* _Instructions to follow_: Exclude the pictures; give every entry again exactly as written.

(Web document revisions)
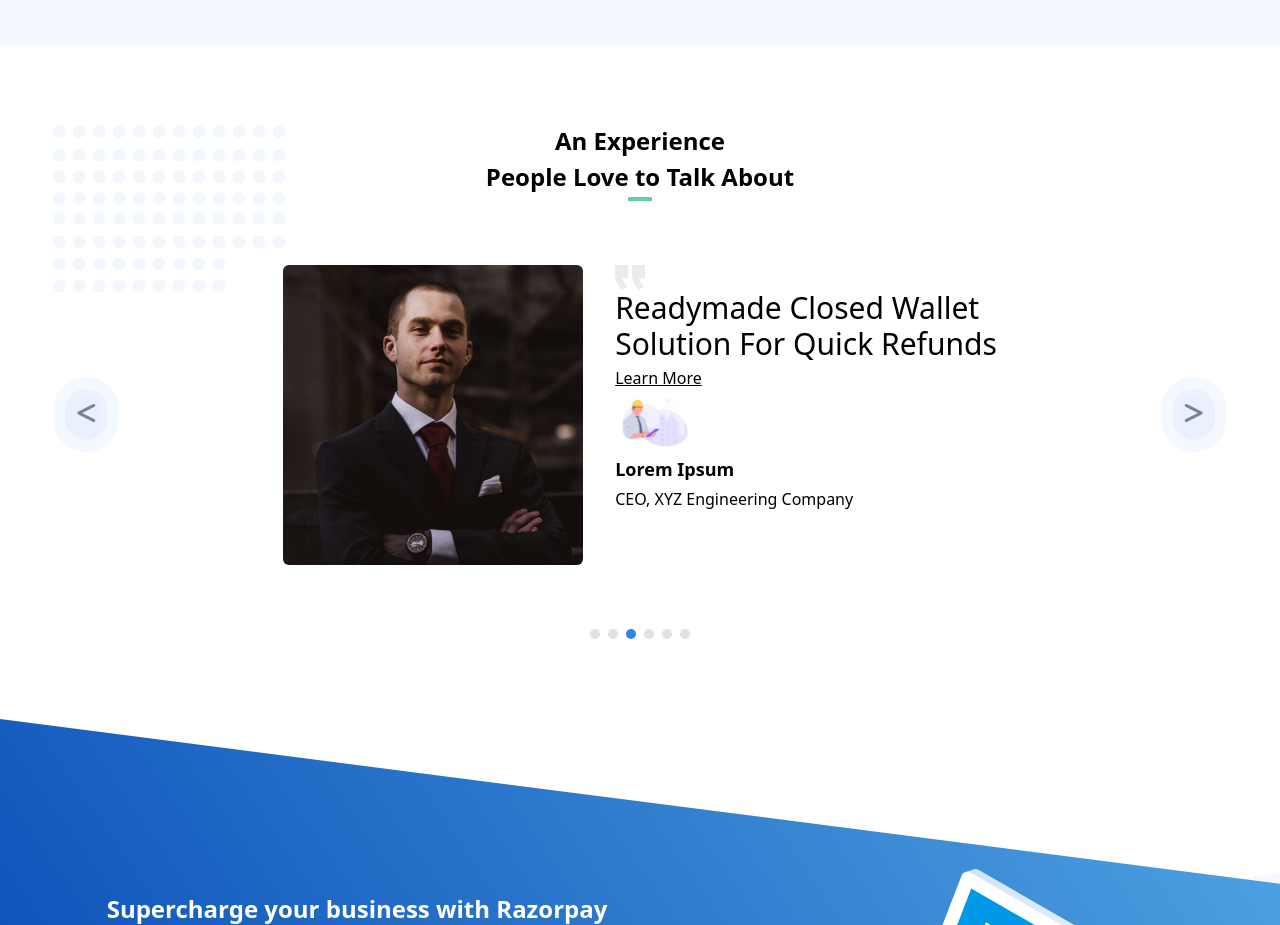
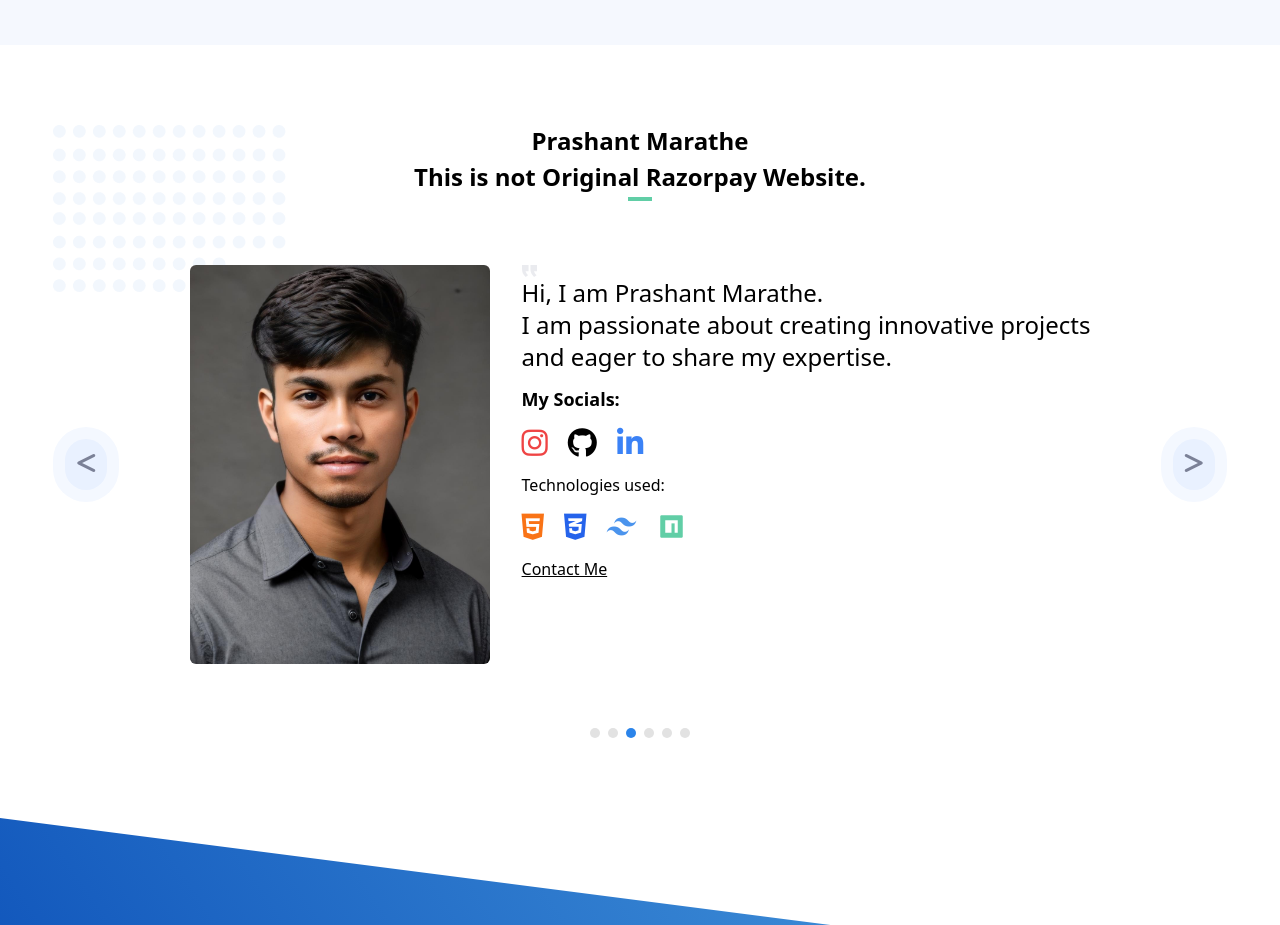
Before and after one commit to Prashant-marathe/Razorpay-Clone, a website built with Vite: page index.html in a window 1280 px wide. Shown: the part 6241-7166 px from the top of the page. Built offline with nearby package versions, Linux system fonts and the light colour scheme.

Commit message:
Add my own contact info

```diff
--- a/index.html
+++ b/index.html
@@ -6,6 +6,10 @@
     <meta name="viewport" content="width=device-width, initial-scale=1.0" />
     <title>Razorpay Clone | Prashant Marathe</title>
     <link rel="shortcut icon" href="images/favicon.png" type="image/x-icon">
+    <link
+    href="https://cdn.jsdelivr.net/npm/remixicon@4.5.0/fonts/remixicon.css"
+    rel="stylesheet"
+/>
     <link
       rel="stylesheet"
       href="https://cdnjs.cloudflare.com/ajax/libs/font-awesome/6.7.1/css/all.min.css"
@@ -912,8 +916,8 @@
 
         <!--? Heading Section  -->
         <div class="flex flex-col gap-1 items-center">
-          <h2 class="font-bold text-2xl">An Experience</h2>
-          <h2 class="font-bold text-2xl">People Love to Talk About</h2>
+          <h2 class="font-bold text-2xl">Prashant Marathe</h2>
+          <h2 class="font-bold text-2xl">This is not Original Razorpay Website.</h2>
           <div class="w-6 h-1 bg-greenLight"></div>
         </div>
 
@@ -930,20 +934,31 @@
           <!--? 2  -->
           <div class="flex lg:flex-row flex-col gap-8">
 
-            <div>
-              <img src="images/testimonial.jpg" class="rounded-md" width="300px" alt="">
+            <div class="flex items-center lg:justify-normal sm:justify-center">
+              <img src="images/Prashant_Marathe.jpg" class="rounded-md" width="300px" alt="">
             </div>
 
             <!--? 3  -->
-            <div class="flex flex-col lg:items-start items-center lg:gap-1 gap-4">
+            <div class="flex flex-col lg:items-start items-center lg:gap-3 gap-4">
               <div>
-                <img src="images/quotes.svg" class="w-[30px] lg:block hidden" alt="">
-                <h1 class="text-3xl font-light">Readymade Closed Wallet <br> Solution For Quick Refunds</h1>
+                <img src="images/quotes.svg" class="w-[15px] lg:block hidden" alt="">
+                <h1 class="text-2xl font-light lg:text-start sm:text-center">Hi, I am Prashant Marathe. <br>I am passionate about creating innovative projects <br> and eager to share my expertise.</h1>
               </div>
-              <a href="#" class="text-black font-extralight underline">Learn More</a>
-              <p class="font-bold text-lg lg:order-4 -order-2">Lorem Ipsum</p>
-              <p class="lg:order-5 -order-1">CEO, XYZ Engineering Company</p>
-              <img src="images/fake-company-logo.png" class="w-[80px]" alt="">
+              <p class="font-[700] text-lg">My Socials:</p>
+              <div class="w-[80%] flex gap-[20px] items-center lg:justify-start sm:justify-center">
+                <i class="fa-brands fa-instagram text-3xl text-red-500"></i>
+                <i class="fa-brands fa-github text-3xl"></i>
+                <i class="fa-brands fa-linkedin-in text-3xl text-blue-500"></i>
+              </div>
+              <p class="text-black font-[500]">Technologies used:</p>
+              <div class="w-[80%] flex gap-[20px] items-center lg:justify-start sm:justify-center">
+                <i class="fa-brands fa-html5 text-3xl text-orange-500"></i>
+                <i class="fa-brands fa-css3-alt text-3xl text-blue-600"></i>
+                <i class="ri-tailwind-css-fill text-3xl text-lightBlue300"></i>
+                <i class="ri-npmjs-fill text-3xl text-greenLight"></i>
+              </div>
+
+              <a href="https://www.linkedin.com/in/prashant-sunil-marathe/" target="_blank" class="text-black font-extralight underline">Contact Me</a>
             </div>
 
           </div>
```
Also changed, not shown: README.md, images/Prashant_Marathe.jpg (added), 1 other file.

* _Solution for this exercise_:
Before and after one commit to Prashant-marathe/Razorpay-Clone, a website built with Vite: page index.html in a window 1280 px wide. Shown: the part 6241-7166 px from the top of the page. Built offline with nearby package versions, Linux system fonts and the light colour scheme.

Commit message:
Add my own contact info

```diff
--- a/index.html
+++ b/index.html
@@ -6,6 +6,10 @@
     <meta name="viewport" content="width=device-width, initial-scale=1.0" />
     <title>Razorpay Clone | Prashant Marathe</title>
     <link rel="shortcut icon" href="images/favicon.png" type="image/x-icon">
+    <link
+    href="https://cdn.jsdelivr.net/npm/remixicon@4.5.0/fonts/remixicon.css"
+    rel="stylesheet"
+/>
     <link
       rel="stylesheet"
       href="https://cdnjs.cloudflare.com/ajax/libs/font-awesome/6.7.1/css/all.min.css"
@@ -912,8 +916,8 @@
 
         <!--? Heading Section  -->
         <div class="flex flex-col gap-1 items-center">
-          <h2 class="font-bold text-2xl">An Experience</h2>
-          <h2 class="font-bold text-2xl">People Love to Talk About</h2>
+          <h2 class="font-bold text-2xl">Prashant Marathe</h2>
+          <h2 class="font-bold text-2xl">This is not Original Razorpay Website.</h2>
           <div class="w-6 h-1 bg-greenLight"></div>
         </div>
 
@@ -930,20 +934,31 @@
           <!--? 2  -->
           <div class="flex lg:flex-row flex-col gap-8">
 
-            <div>
-              <img src="images/testimonial.jpg" class="rounded-md" width="300px" alt="">
+            <div class="flex items-center lg:justify-normal sm:justify-center">
+              <img src="images/Prashant_Marathe.jpg" class="rounded-md" width="300px" alt="">
             </div>
 
             <!--? 3  -->
-            <div class="flex flex-col lg:items-start items-center lg:gap-1 gap-4">
+            <div class="flex flex-col lg:items-start items-center lg:gap-3 gap-4">
               <div>
-                <img src="images/quotes.svg" class="w-[30px] lg:block hidden" alt="">
-                <h1 class="text-3xl font-light">Readymade Closed Wallet <br> Solution For Quick Refunds</h1>
+                <img src="images/quotes.svg" class="w-[15px] lg:block hidden" alt="">
+                <h1 class="text-2xl font-light lg:text-start sm:text-center">Hi, I am Prashant Marathe. <br>I am passionate about creating innovative projects <br> and eager to share my expertise.</h1>
               </div>
-              <a href="#" class="text-black font-extralight underline">Learn More</a>
-              <p class="font-bold text-lg lg:order-4 -order-2">Lorem Ipsum</p>
-              <p class="lg:order-5 -order-1">CEO, XYZ Engineering Company</p>
-              <img src="images/fake-company-logo.png" class="w-[80px]" alt="">
+              <p class="font-[700] text-lg">My Socials:</p>
+              <div class="w-[80%] flex gap-[20px] items-center lg:justify-start sm:justify-center">
+                <i class="fa-brands fa-instagram text-3xl text-red-500"></i>
+                <i class="fa-brands fa-github text-3xl"></i>
+                <i class="fa-brands fa-linkedin-in text-3xl text-blue-500"></i>
+              </div>
+              <p class="text-black font-[500]">Technologies used:</p>
+              <div class="w-[80%] flex gap-[20px] items-center lg:justify-start sm:justify-center">
+                <i class="fa-brands fa-html5 text-3xl text-orange-500"></i>
+                <i class="fa-brands fa-css3-alt text-3xl text-blue-600"></i>
+                <i class="ri-tailwind-css-fill text-3xl text-lightBlue300"></i>
+                <i class="ri-npmjs-fill text-3xl text-greenLight"></i>
+              </div>
+
+              <a href="https://www.linkedin.com/in/prashant-sunil-marathe/" target="_blank" class="text-black font-extralight underline">Contact Me</a>
             </div>
 
           </div>
```
Also changed, not shown: README.md, images/Prashant_Marathe.jpg (added), 1 other file.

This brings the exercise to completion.